Last updateTue, 24 Feb 2015 5pm

A preliminary ruling by the ECJ has found a UK exit tax to be a restriction on the freedom of establishment. Christopher Salomons explains

On 21 December 2016 Advocate General Kokott issued an Opinion regarding the compatibility of s80 TCGA 1992 with the fundamental freedoms under the Treaty on the Functioning of the European Union (TFEU) in the case of The Trustees of the P Panayi Accumulation & Maintenance Settlements v Commissioners for Her Majesty’s Revenue and Customs [2015]. The First-tier Tax Tribunal (FTT) had requested a preliminary ruling.

Thomas Klemme and Oliver Auld highlight a clash of trust law concerning trusts over foreign assets, which also has lessons for liquidators

The recent Supreme Court judgment in the case of Akers v Samba Financial Group [2017] (Akers v Samba) has been notable for trust practitioners largely due to the complex conflicts of trust law issues which were raised between the parties. In particular, the judgment provides helpful commentary on the Hague Convention on the Law Applicable to Trusts and on their Recognition (the Trusts Convention) and certain English law principles concerning trusts of foreign assets and transactions over trust property. However, it is perhaps insolvency practitioners who will be most interested in the Supreme Court’s ruling in this case, which confirmed that the power of the English court under s127 of the Insolvency Act 1986 to declare a disposition of property belonging to a company after it has been placed in liquidation to be void did not apply to the sale of property, which was held for the company on trust.

James Lister evaluates whether the Court of Appeal has established a new approach to disclosure and data protection

In February 2017, the Court of Appeal handed down their judgment in Dawson-Damer & Ors v Taylor Wessing LLP [2017]. In the few weeks since then, much has already been written about the judgment and its impact on trust law and data protection issues alike: does the court’s judgment herald a new approach to well-enshrined principles of disclosure and data use?

Emma Loveday provides some specific examples of the effects of recent reforms to taxation on non-UK domiciled trusts

In the March 2017 edition of Trusts and Estates Law & Tax Journal, I wrote an article entitled ‘Where are we now?’ providing an update on the various government consultations affecting private client practitioners. The consultations included those relating to the reforms to the taxation of non-domiciliaries (non-doms) which came into force on 6 April 2017. In this addendum to the article, I explain in further detail how these non-dom reforms will affect a standard offshore trust structure by looking at two different scenarios before and after 6 April 2017. Since writing the original article, the government has published amendments to the non-dom reforms in Finance Bill 2017, and this addendum incorporates those changes.

Paul Davies reviews the latest edition of a trusted classic

The latest edition of Drafting Trusts and Will Trusts – a Modern Approach (13th ed) has recently been published and, having accepted the invitation to review this well-known publication I realised I would actually have to read it – not just skim it but read it properly (or most of the chapters at any rate). Although I am familiar with earlier editions of this book I have never read it from cover to cover and I don’t suppose very many people have; after all, I am sure most people would regard the book mainly as a reference book rather than a riveting page turner.

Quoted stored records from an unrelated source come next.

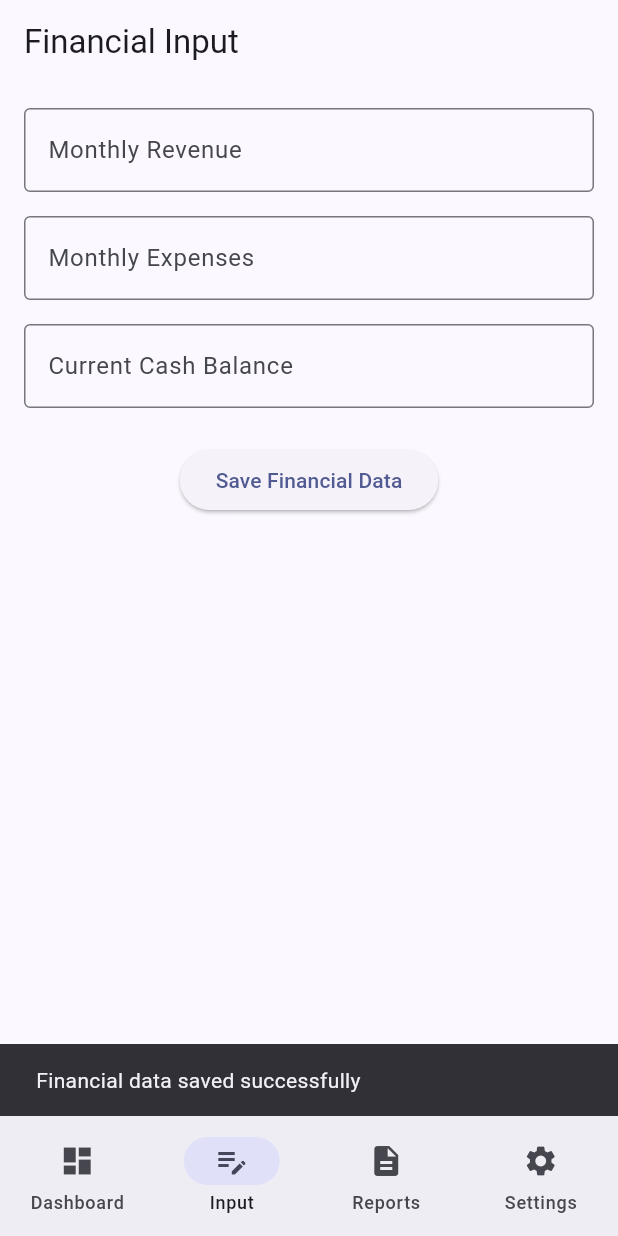
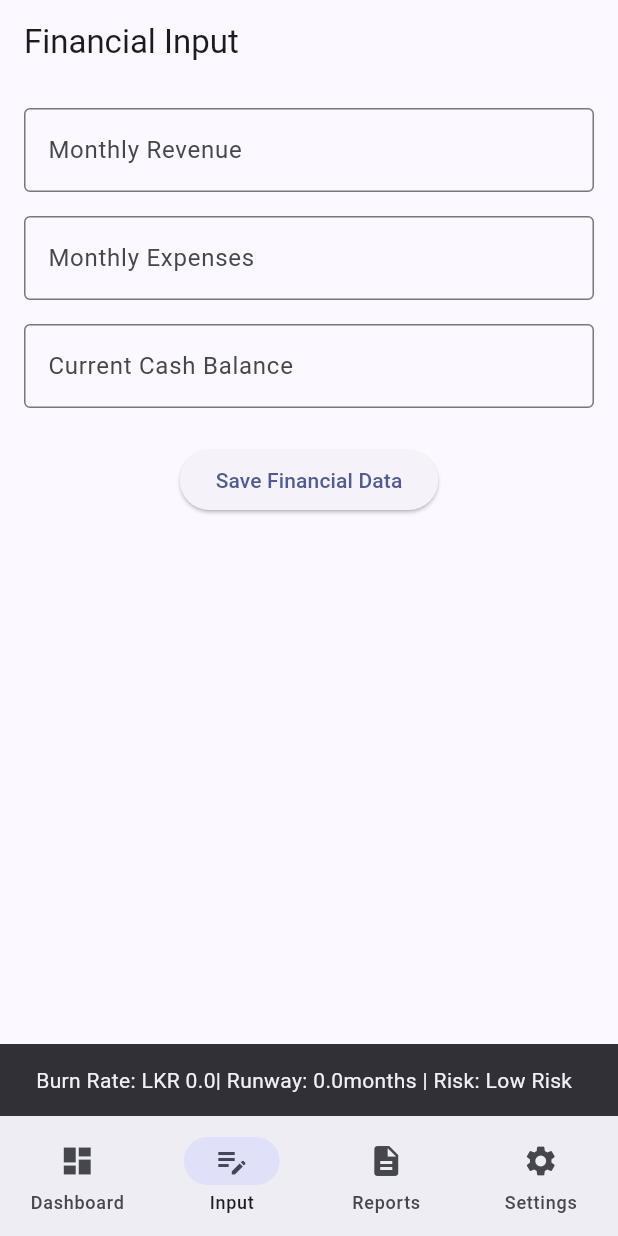
Before and after one commit to Cyber-ANGEL07/startup_financial_analyzer, a Flutter app: the screen it shows after launch, item 2 of the bottom bar chosen, after a tap on "Save Financial Data", on a phone screen of 412 x 824 dp. Run offline on Flutter 3.47's test engine with Material 3 defaults, Android fonts, the phone set to English and light mode, and no system bars.

Commit message:
Implement burn rate, cash runway and risk indicator logic

```diff
--- a/lib/screens/financial_input_screen.dart
+++ b/lib/screens/financial_input_screen.dart
@@ -1,7 +1,24 @@
 import 'package:flutter/material.dart';
 
-class FinancialInputScreen extends StatelessWidget {
+class FinancialInputScreen extends StatefulWidget {
   const FinancialInputScreen({super.key});
+
+  @override
+  State<FinancialInputScreen> createState() =>
+      _FinancialInputScreenState();
+}
+
+class _FinancialInputScreenState
+    extends State<FinancialInputScreen> {
+
+  final TextEditingController revenueController =
+      TextEditingController();
+
+  final TextEditingController expensesController =
+      TextEditingController();
+
+  final TextEditingController cashController =
+      TextEditingController();
 
   @override
   Widget build(BuildContext context) {
@@ -14,6 +31,7 @@ class FinancialInputScreen extends StatelessWidget {
         child: Column(
           children: [
             TextField(
+              controller: revenueController,
               keyboardType: TextInputType.number,
               decoration: InputDecoration(
                 labelText: 'Monthly Revenue',
@@ -22,6 +40,7 @@ class FinancialInputScreen extends StatelessWidget {
             ),
             SizedBox(height: 16),
             TextField(
+              controller: expensesController,
               keyboardType: TextInputType.number,
               decoration: InputDecoration(
                 labelText: 'Monthly Expenses',
@@ -30,6 +49,7 @@ class FinancialInputScreen extends StatelessWidget {
             ),
             SizedBox(height: 16),
             TextField(
+              controller: cashController,
               keyboardType: TextInputType.number,
               decoration: InputDecoration(
                 labelText: 'Current Cash Balance',
@@ -40,9 +60,27 @@ class FinancialInputScreen extends StatelessWidget {
             SizedBox(height:24),
             ElevatedButton(
               onPressed: () {
-                ScaffoldMessenger.of(context).showSnackBar(
-                  SnackBar(
-                    content: Text('Financial data saved successfully'),
+                final revenue = double.tryParse(revenueController.text) ?? 0;
+                final expenses = double.tryParse(expensesController.text) ?? 0;
+                final cash = double.tryParse(cashController.text) ?? 0;
+
+                final burnRate = expenses - revenue;
+                final cashRunway = burnRate > 0 ? cash / burnRate : 0;
+
+                String riskLevel;
+
+                if (burnRate <= 0) {
+                  riskLevel = 'Low Risk';
+                } else if (cashRunway >= 12) {
+                  riskLevel = 'Medium Risk';
+                } else {
+                  riskLevel = 'High Risk';
+                }
+
+ScaffoldMessenger.of(context).showSnackBar(
+  SnackBar(
+    content: Text(
+      'Burn Rate: LKR $burnRate| Runway: ${cashRunway.toStringAsFixed(1)}months | Risk: $riskLevel'),
                   ),
                 );
               },
```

That is a pity because having found the time to read it I realise what an educational experience it has been. Furthermore, because it is more readable than most technical publications, reading it did not feel like a great chore. I am not going to try to convince you that this is a book you would want to take away on holiday, but if you did I do not think you would regret it.

Hannah Gearey outlines the points considered when there is a conflict between the authority of the deputy and trustees in the case of a personal injury trust

The question that arose in the case of Watt v ABC [2017] highlights the conflict that can arise between the authority of a deputy appointed by the Court of Protection, and the trustees of a personal injury trust.

Despite the lack of news for private client practitioners in the Budget, Geoffrey Shindler advises caution

Last month we had a Budget that did not bite at a headline level, but we do have to watch the small print very carefully.

David Rees QC, Eliza Eagling, Bryony Cove and Adam Carvalho discuss a key pensions case which resulted in a taxpayer victory

The case of HMRC v Parry [2017] related to two decisions made by Mrs Rachel Staveley in relation to her pension fund shortly before her death in December 2006. In November 2006 Mrs Staveley transferred her funds from one registered pension scheme (the s32 scheme) into another (the AXA PPP). At the time of the transfer, Mrs Staveley wrongly believed that if she left her pension in the s32 scheme, there was a risk any surplus on the fund would revert to her ex-husband on her death. The second decision made by Mrs Staveley was that she omitted to take any lifetime benefits from the AXA PPP.